Exercise instructions
Go through the lines below and copy each one that holds the string "애니메이션".

╭──

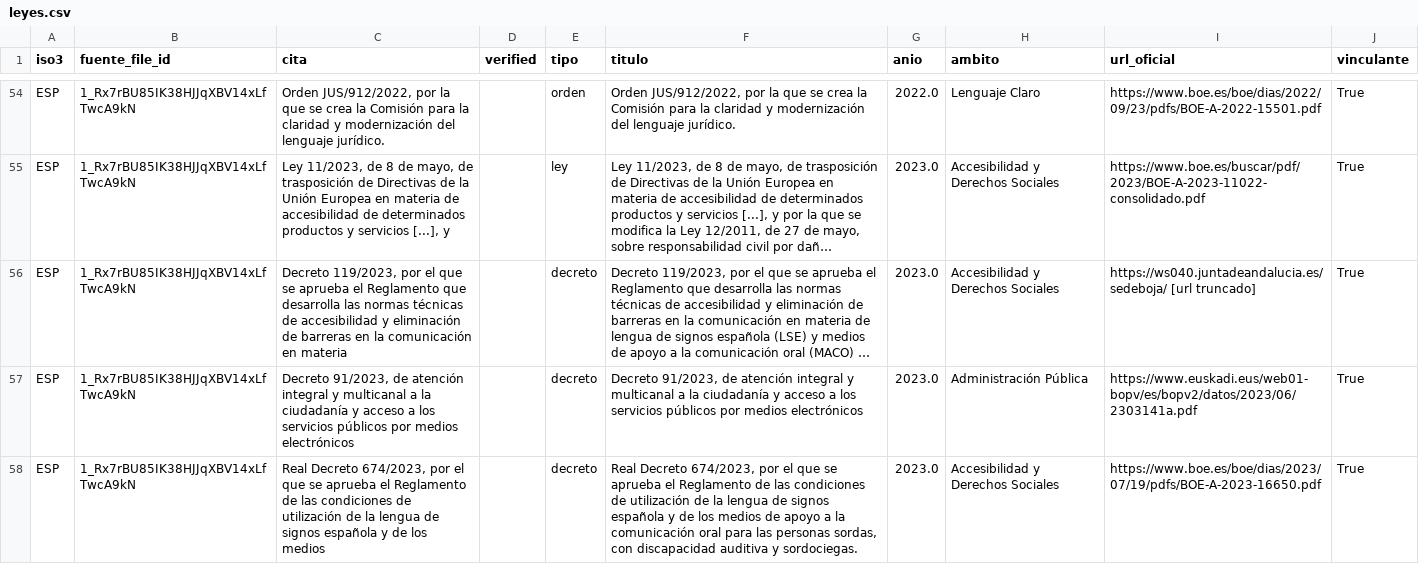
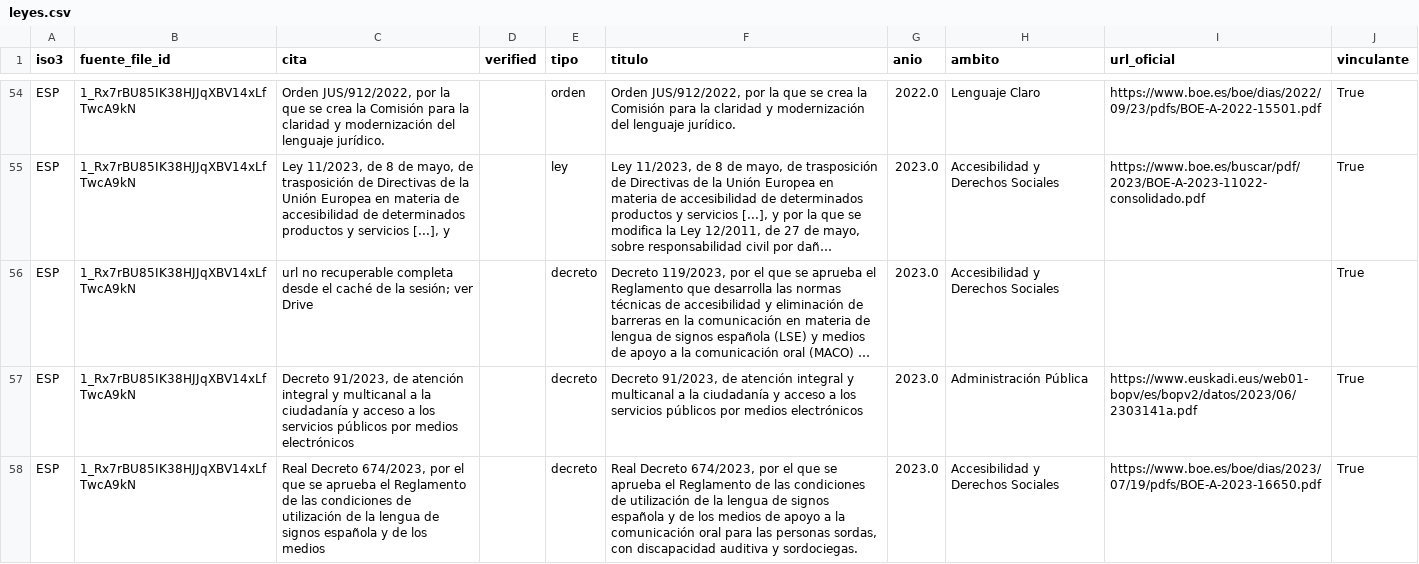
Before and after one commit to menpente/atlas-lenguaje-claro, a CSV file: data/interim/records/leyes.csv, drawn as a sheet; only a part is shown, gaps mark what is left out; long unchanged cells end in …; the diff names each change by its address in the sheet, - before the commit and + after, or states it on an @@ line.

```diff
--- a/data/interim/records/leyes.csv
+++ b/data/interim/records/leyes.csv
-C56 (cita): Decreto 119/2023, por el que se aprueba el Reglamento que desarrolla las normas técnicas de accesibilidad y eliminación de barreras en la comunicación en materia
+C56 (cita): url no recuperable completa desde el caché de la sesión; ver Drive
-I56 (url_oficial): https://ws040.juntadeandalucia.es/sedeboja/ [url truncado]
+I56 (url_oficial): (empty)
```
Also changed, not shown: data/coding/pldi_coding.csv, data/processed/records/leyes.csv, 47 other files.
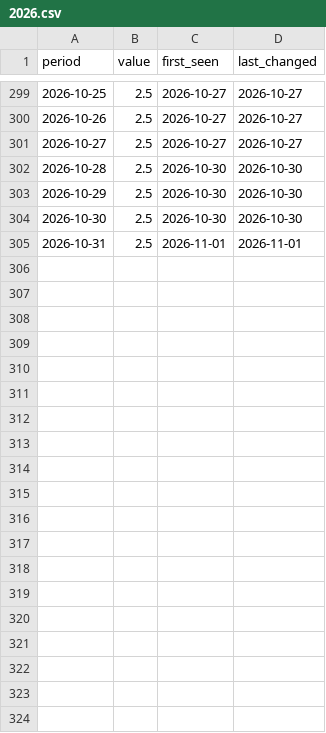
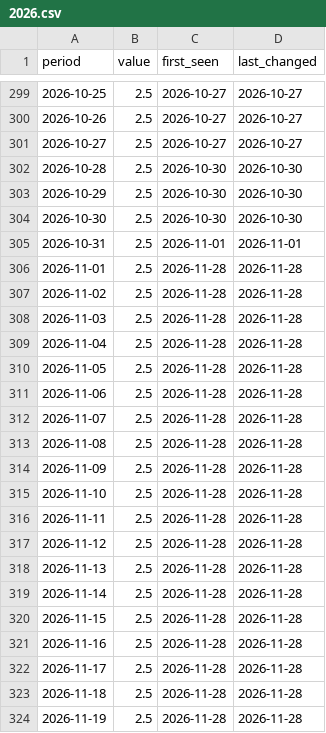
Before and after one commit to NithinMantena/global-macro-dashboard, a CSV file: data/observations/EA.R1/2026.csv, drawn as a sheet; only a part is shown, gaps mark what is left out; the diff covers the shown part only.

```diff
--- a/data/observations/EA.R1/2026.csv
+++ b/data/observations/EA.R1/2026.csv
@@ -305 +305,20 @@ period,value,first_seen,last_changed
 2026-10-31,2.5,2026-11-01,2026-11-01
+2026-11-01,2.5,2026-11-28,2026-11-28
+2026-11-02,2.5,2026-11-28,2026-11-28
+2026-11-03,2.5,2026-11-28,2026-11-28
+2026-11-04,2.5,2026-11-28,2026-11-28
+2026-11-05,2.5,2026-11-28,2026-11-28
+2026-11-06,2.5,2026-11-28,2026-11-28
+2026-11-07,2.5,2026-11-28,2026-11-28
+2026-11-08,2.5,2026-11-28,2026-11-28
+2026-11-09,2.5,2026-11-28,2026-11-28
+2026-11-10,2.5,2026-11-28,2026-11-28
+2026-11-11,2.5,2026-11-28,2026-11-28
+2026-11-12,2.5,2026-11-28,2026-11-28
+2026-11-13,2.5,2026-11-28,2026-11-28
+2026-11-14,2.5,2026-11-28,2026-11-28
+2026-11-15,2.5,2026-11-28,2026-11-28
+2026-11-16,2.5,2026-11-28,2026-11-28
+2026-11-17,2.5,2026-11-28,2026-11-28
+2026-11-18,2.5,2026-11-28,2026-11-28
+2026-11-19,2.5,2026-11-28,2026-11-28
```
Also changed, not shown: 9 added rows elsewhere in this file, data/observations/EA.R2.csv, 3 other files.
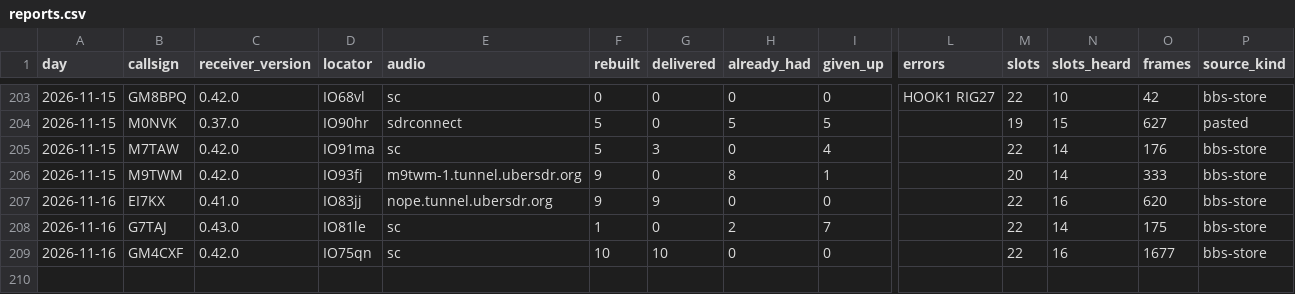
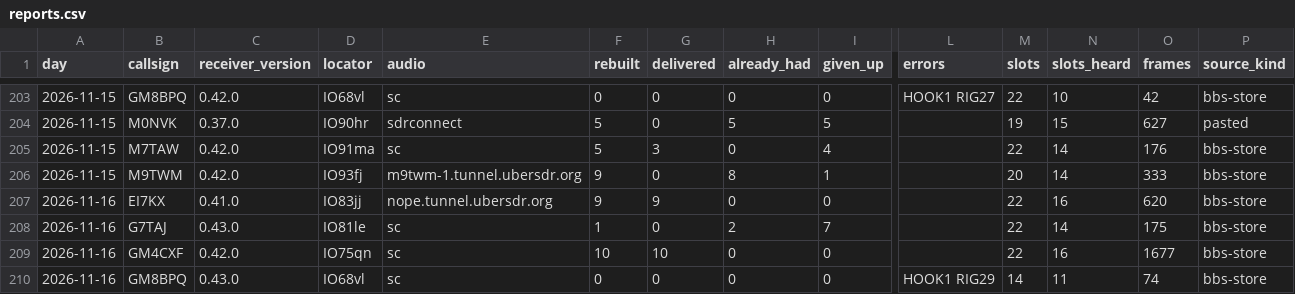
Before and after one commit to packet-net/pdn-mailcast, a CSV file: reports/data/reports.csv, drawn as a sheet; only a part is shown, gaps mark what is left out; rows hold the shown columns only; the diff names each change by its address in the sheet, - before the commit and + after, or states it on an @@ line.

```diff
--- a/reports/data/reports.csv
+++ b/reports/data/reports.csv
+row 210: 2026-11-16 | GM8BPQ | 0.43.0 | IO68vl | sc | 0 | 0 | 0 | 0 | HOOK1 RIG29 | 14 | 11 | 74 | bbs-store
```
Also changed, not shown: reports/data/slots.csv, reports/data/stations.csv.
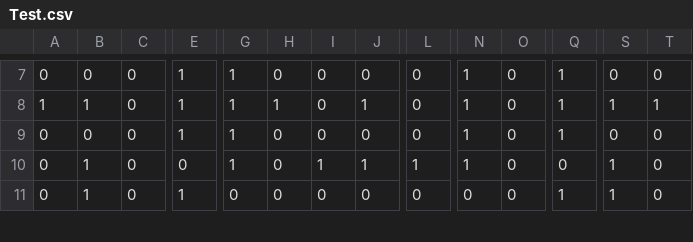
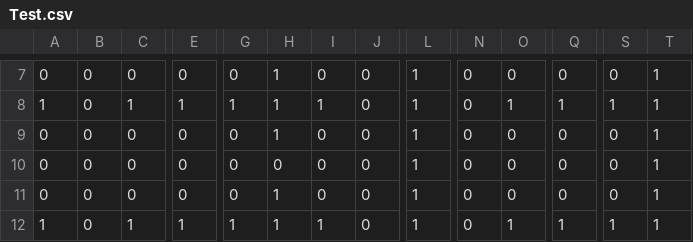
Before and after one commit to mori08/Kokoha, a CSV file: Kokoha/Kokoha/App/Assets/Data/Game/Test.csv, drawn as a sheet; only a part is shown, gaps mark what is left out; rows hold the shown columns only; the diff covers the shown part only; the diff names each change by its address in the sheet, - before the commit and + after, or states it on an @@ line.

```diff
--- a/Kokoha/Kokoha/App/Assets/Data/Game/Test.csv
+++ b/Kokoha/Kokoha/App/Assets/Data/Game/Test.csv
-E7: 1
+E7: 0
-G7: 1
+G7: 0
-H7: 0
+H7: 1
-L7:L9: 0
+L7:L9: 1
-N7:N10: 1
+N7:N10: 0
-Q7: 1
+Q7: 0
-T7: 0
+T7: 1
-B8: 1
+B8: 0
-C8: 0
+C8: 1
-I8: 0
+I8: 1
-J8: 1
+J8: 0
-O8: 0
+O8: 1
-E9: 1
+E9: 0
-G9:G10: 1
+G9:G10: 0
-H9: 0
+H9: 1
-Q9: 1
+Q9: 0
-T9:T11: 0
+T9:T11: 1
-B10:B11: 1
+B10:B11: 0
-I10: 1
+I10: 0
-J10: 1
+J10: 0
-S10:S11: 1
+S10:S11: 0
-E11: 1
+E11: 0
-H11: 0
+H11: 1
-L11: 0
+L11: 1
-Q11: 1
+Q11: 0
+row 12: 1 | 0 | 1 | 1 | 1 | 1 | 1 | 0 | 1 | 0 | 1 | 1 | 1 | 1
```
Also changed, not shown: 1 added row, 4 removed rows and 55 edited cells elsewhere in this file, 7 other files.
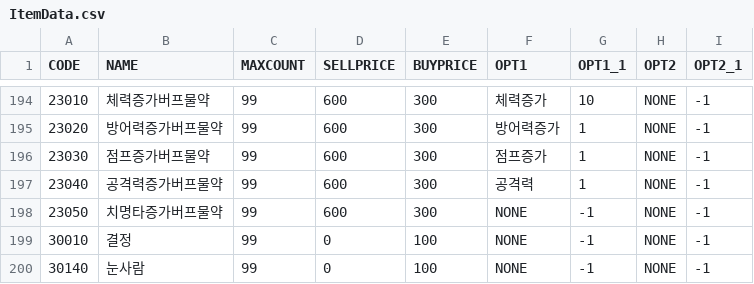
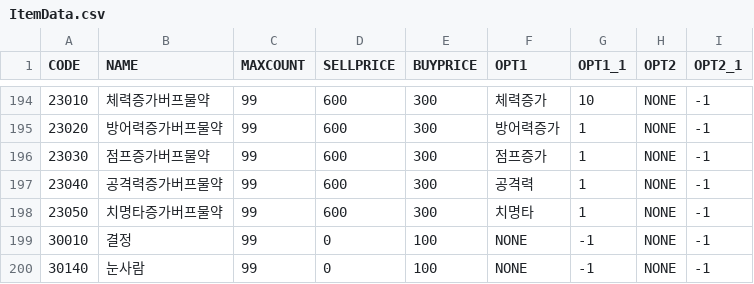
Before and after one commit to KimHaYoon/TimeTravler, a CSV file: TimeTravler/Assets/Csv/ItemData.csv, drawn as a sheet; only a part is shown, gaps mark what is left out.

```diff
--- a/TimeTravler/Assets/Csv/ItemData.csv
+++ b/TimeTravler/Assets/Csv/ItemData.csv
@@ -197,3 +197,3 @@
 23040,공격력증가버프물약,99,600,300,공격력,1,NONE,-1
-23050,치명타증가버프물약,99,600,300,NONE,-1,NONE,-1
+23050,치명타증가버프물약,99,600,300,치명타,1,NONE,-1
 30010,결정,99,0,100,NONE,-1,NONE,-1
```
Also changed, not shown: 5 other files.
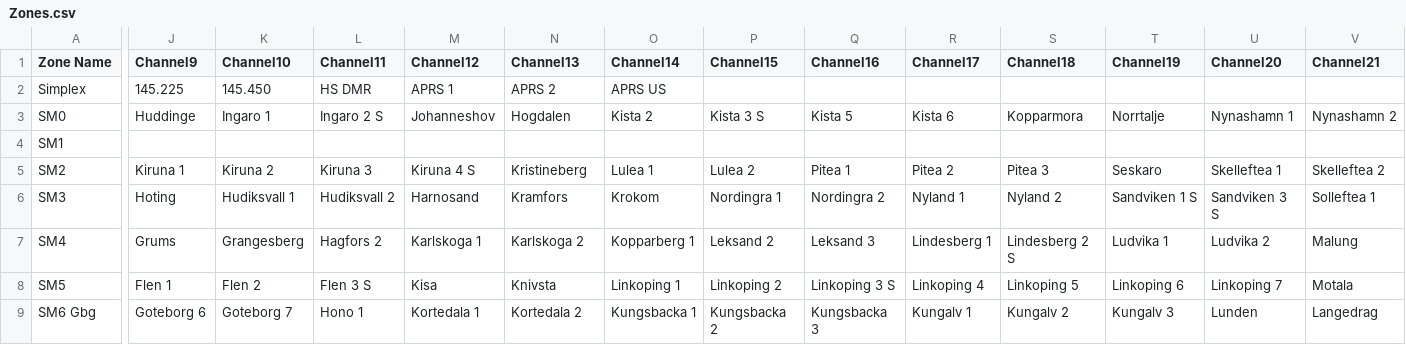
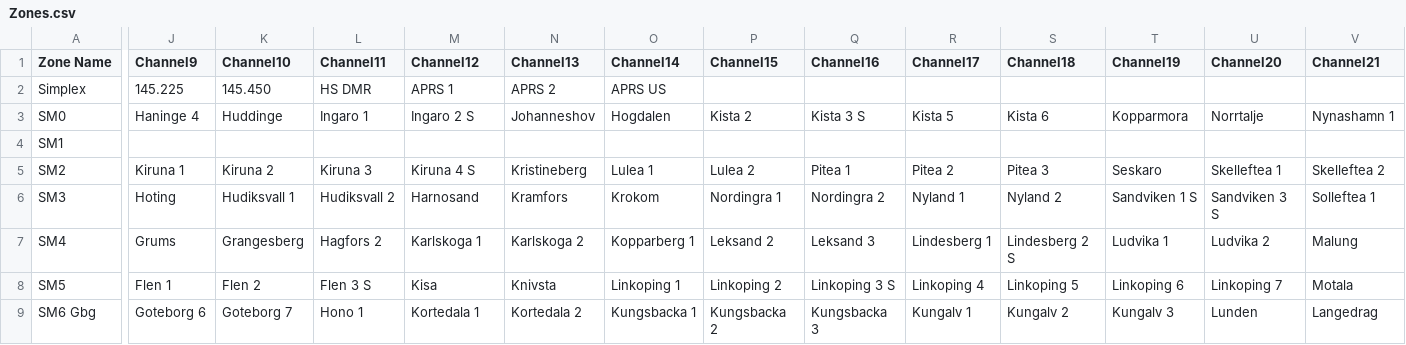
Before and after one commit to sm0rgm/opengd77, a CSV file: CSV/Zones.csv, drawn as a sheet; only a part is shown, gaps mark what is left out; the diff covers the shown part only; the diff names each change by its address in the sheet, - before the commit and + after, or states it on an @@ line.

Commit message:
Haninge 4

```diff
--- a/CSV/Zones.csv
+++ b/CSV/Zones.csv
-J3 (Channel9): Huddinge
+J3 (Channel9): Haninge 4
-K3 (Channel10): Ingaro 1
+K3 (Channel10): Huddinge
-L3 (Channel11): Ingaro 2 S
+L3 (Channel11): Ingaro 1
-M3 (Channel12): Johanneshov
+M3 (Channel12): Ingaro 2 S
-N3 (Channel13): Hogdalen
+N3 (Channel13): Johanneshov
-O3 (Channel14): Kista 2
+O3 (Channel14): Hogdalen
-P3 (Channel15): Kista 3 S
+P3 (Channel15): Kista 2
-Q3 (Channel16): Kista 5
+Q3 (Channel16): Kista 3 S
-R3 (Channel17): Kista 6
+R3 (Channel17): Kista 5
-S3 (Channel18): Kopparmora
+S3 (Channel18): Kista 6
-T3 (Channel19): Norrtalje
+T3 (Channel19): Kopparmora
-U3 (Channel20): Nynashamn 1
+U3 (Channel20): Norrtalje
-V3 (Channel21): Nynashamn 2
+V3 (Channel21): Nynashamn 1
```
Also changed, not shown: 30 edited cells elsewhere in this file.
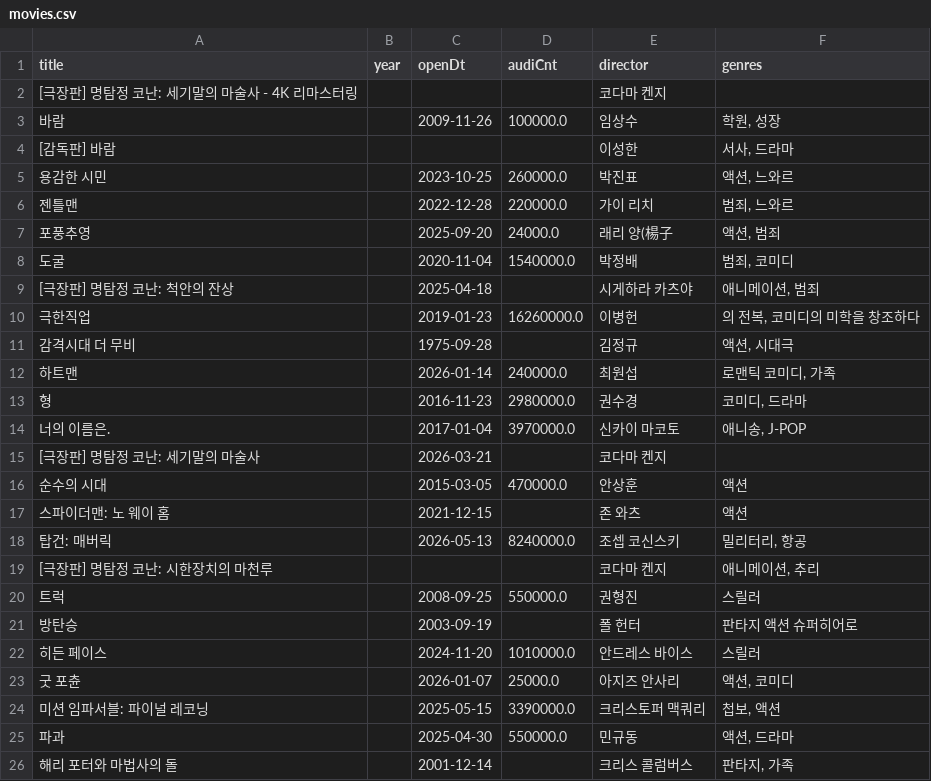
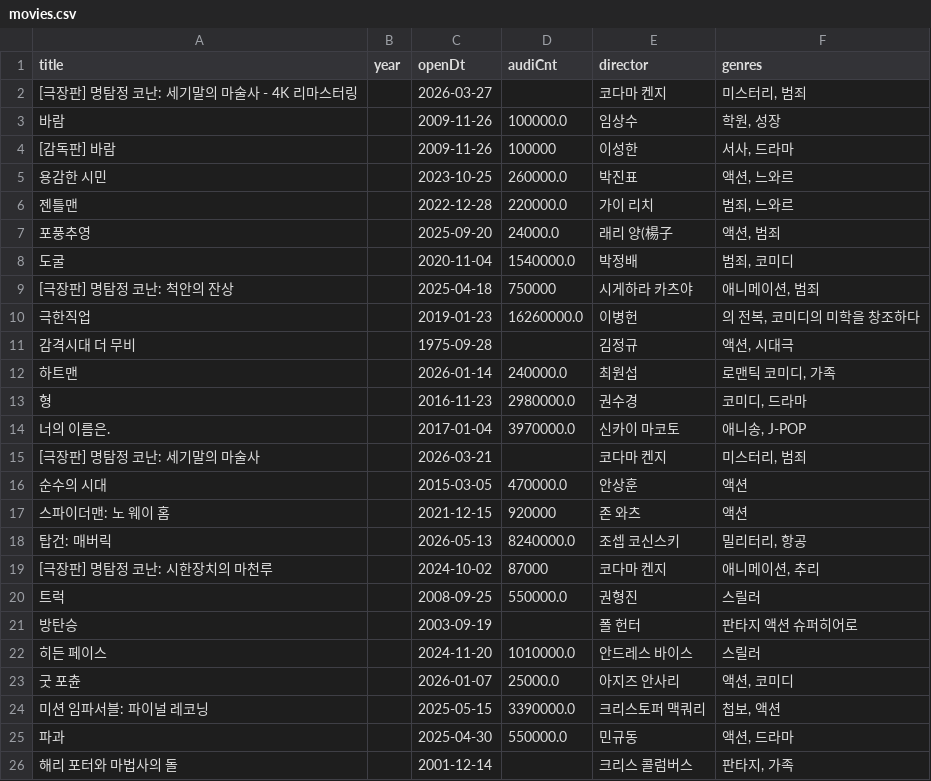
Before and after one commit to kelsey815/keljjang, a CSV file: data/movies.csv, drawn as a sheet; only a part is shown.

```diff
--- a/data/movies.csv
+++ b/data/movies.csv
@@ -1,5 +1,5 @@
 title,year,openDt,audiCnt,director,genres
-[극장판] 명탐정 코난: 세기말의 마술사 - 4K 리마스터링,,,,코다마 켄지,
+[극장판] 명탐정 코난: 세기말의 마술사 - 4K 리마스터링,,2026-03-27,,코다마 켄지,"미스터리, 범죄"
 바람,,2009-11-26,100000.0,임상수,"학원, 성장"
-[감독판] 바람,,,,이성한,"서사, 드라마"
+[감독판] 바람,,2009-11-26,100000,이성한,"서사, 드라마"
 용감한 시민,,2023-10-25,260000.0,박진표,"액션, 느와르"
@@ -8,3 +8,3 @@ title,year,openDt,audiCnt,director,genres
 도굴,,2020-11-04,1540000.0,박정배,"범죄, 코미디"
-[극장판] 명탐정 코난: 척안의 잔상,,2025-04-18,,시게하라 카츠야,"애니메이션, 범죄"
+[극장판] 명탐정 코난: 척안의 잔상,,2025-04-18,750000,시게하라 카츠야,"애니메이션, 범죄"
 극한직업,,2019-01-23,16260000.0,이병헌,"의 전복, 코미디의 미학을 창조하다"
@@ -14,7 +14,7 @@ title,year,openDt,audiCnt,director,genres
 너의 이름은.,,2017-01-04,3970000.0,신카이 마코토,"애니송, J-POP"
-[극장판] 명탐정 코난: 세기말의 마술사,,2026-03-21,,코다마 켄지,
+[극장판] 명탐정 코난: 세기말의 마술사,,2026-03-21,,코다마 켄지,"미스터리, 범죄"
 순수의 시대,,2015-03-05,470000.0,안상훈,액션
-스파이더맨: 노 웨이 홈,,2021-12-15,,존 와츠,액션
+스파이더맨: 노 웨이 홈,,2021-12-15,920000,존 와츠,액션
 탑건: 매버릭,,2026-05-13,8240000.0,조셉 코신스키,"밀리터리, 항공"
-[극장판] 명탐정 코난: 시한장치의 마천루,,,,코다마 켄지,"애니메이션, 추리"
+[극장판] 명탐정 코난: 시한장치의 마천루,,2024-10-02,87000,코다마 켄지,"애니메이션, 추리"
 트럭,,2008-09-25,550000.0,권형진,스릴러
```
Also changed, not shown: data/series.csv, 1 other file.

╰──

Answer to this exercise
-[극장판] 명탐정 코난: 척안의 잔상,,2025-04-18,,시게하라 카츠야,"애니메이션, 범죄"
+[극장판] 명탐정 코난: 척안의 잔상,,2025-04-18,750000,시게하라 카츠야,"애니메이션, 범죄"
-[극장판] 명탐정 코난: 시한장치의 마천루,,,,코다마 켄지,"애니메이션, 추리"
+[극장판] 명탐정 코난: 시한장치의 마천루,,2024-10-02,87000,코다마 켄지,"애니메이션, 추리"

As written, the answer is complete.